Microsoft announced the dismissal of 1,850 employees from its Microsoft Mobile department on May 25. The software giant is not quitting mobile altogether, but rather is shifting its focus to enterprise customers. Windows 10 for private customers might be dead, but is it still relevant for business?
Here are the facts: the costly acquisition of the mobile phone division of Nokia is a financial disaster for Microsoft. A total of about $8 billion was lost that we know so far and recently another $850 million is estimated to have been lost. Microsoft insider Paul Thurrot even speaks of a total of more than $10 billion lost.
Microsoft's 2016 lost a restart in 2017?
The signs for Microsoft were not bad: a huge market share in desktop PCs with Office being the most famous office software and the Xbox a successful gaming platform. So surely it should roll up the market of smartphones, right? Despite many years of experience with mobile operating systems Windows phones never took off. It has never succeeded in making the users of its Windows desktop too enthusiastic of Windows phone users. The full control of hardware and software has not brought its desired effect.
Now, Microsoft does not want to give up Windows 10 Mobile and the hardware that matches it. On the contrary, Terry Myerson, Windows and Devices Group manager at Microsoft, said the company wanted to continue focusing on enterprise customers. These customer groups are interested in issues such as data security, management solutions and Continuum. The Lumia 650 is already labelled by Microsoft as the perfect business phone. More Windows Mobile hardware is no longer expected this year - the mobile operating system is not even a focus in 2016. Next year, however, there could be a new smartphone - perhaps the fabled Surface Phone?
For private users Windows Mobile 10 is dead
So can the change of strategy towards business customers succeed? From the perspective of Microsoft it is, especially if it's possible to convince its enterprise customers of the concept. Arguments such as convergence between desktop and smartphone were always a 'maybe' anyway. With Continuum, Microsoft has long-presented perhaps one of the most interesting features of 2015.
The purchase of a Windows 10 Mobile smartphone for private customers would not be so appealing if Microsoft withdraws from its own platform. Companies like BlackBerry have already tried to attract business customers and failed. Even if Microsoft, on paper, realigns only their own hardware department, the message remains:

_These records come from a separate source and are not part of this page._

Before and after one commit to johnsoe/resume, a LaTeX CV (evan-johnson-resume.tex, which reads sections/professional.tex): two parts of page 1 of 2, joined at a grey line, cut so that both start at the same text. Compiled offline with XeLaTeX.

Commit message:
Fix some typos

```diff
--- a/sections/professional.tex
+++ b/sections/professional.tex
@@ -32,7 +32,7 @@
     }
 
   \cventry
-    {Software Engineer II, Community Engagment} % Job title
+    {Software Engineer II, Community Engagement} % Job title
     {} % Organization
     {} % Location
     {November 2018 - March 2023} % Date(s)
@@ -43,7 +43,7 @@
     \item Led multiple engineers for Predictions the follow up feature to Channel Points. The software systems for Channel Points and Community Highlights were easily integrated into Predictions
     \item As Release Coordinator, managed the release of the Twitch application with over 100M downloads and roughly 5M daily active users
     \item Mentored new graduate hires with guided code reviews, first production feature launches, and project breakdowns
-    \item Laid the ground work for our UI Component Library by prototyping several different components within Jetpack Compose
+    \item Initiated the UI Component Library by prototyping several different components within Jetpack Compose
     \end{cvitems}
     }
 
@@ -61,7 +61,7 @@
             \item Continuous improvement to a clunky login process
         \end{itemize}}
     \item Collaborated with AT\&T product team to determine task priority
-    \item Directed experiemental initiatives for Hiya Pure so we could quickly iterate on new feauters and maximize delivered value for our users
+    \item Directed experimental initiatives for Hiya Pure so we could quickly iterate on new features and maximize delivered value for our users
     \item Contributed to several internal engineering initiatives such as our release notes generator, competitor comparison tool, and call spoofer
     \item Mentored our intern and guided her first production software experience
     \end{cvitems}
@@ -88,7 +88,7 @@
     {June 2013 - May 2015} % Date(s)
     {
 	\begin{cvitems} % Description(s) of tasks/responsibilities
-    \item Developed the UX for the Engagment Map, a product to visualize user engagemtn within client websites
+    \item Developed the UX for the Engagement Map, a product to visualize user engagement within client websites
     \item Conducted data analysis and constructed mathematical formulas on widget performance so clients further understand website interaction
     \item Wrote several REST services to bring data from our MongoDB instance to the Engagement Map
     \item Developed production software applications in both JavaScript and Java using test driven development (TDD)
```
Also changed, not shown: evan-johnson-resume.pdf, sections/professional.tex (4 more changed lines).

Personally, I already feel a pang of loss. The tile appearance was an interesting approach. It was particularly great that even weaker processors could still achieve an attractive appearance on a Windows Phone. There was rarely any lag or jerkiness.There was even a time when I possessed a Lumia 630 and there were multiple Windows Phones on the tip of my tongue for when friends asked for smartphone recommendations under 200 EUR. Those days are now over.
What are your thoughts on the passing of Windows 10 for mobile. Do you know a Windows 10 feature that should make the jump over to Android? Let us know in the comments.